Data records.
:::

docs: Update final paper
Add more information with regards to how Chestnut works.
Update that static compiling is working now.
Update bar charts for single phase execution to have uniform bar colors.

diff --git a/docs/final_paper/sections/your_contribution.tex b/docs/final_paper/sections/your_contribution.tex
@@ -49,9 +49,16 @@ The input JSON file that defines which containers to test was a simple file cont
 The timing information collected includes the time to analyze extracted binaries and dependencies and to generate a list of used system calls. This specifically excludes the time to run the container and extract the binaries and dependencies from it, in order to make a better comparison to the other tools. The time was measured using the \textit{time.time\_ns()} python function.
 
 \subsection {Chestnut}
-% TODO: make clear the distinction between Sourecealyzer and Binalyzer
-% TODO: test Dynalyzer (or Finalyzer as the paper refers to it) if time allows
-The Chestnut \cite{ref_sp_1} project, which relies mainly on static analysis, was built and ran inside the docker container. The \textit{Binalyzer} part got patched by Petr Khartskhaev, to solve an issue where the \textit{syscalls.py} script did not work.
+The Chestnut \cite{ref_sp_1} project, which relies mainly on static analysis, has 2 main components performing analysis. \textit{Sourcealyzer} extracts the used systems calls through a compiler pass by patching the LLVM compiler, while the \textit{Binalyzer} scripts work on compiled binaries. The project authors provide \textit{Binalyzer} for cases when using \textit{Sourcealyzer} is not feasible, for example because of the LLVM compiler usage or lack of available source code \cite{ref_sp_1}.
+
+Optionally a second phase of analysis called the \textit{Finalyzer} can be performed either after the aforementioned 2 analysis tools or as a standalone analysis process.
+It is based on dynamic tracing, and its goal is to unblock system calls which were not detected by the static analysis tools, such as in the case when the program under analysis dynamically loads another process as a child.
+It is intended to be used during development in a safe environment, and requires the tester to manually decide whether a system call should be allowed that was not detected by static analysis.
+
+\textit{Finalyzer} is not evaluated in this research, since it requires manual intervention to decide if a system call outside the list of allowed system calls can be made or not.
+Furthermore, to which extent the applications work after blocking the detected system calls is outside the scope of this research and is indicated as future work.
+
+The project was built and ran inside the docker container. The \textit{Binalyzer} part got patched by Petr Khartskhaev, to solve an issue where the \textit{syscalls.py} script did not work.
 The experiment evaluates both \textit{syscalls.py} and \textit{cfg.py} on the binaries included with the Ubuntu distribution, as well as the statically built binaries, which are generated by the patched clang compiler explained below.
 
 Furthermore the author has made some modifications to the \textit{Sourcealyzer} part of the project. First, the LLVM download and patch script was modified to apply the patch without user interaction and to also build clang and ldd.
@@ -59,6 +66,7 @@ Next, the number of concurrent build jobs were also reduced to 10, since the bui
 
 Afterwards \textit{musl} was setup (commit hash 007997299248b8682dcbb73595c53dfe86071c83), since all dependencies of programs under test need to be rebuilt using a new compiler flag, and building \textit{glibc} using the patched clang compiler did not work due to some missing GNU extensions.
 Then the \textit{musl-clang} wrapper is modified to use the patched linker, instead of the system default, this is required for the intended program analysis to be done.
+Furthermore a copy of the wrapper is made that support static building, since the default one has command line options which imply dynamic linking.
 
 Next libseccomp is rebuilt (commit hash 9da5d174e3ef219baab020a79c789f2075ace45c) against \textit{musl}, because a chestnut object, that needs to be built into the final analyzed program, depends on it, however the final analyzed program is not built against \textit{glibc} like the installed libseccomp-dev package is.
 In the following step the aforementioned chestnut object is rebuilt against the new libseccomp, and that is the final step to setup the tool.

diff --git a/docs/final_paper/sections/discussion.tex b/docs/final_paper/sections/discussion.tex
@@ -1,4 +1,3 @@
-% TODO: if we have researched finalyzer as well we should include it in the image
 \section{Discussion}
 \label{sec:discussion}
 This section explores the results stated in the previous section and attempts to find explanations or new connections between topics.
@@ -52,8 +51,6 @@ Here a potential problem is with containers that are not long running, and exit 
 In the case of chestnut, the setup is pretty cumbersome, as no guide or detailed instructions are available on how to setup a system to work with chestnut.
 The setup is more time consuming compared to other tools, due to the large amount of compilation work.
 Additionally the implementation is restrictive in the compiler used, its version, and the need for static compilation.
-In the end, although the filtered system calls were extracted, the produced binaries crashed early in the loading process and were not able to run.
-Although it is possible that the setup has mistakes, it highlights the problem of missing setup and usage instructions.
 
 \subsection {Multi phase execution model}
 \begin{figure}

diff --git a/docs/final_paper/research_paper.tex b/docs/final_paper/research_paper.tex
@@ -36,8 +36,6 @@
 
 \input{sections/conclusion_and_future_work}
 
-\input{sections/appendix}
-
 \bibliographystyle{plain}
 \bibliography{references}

:::

Problem to work on.
Once you have counted every line above that contains the string "setup", give that number and nothing more.

Exercise solution.
5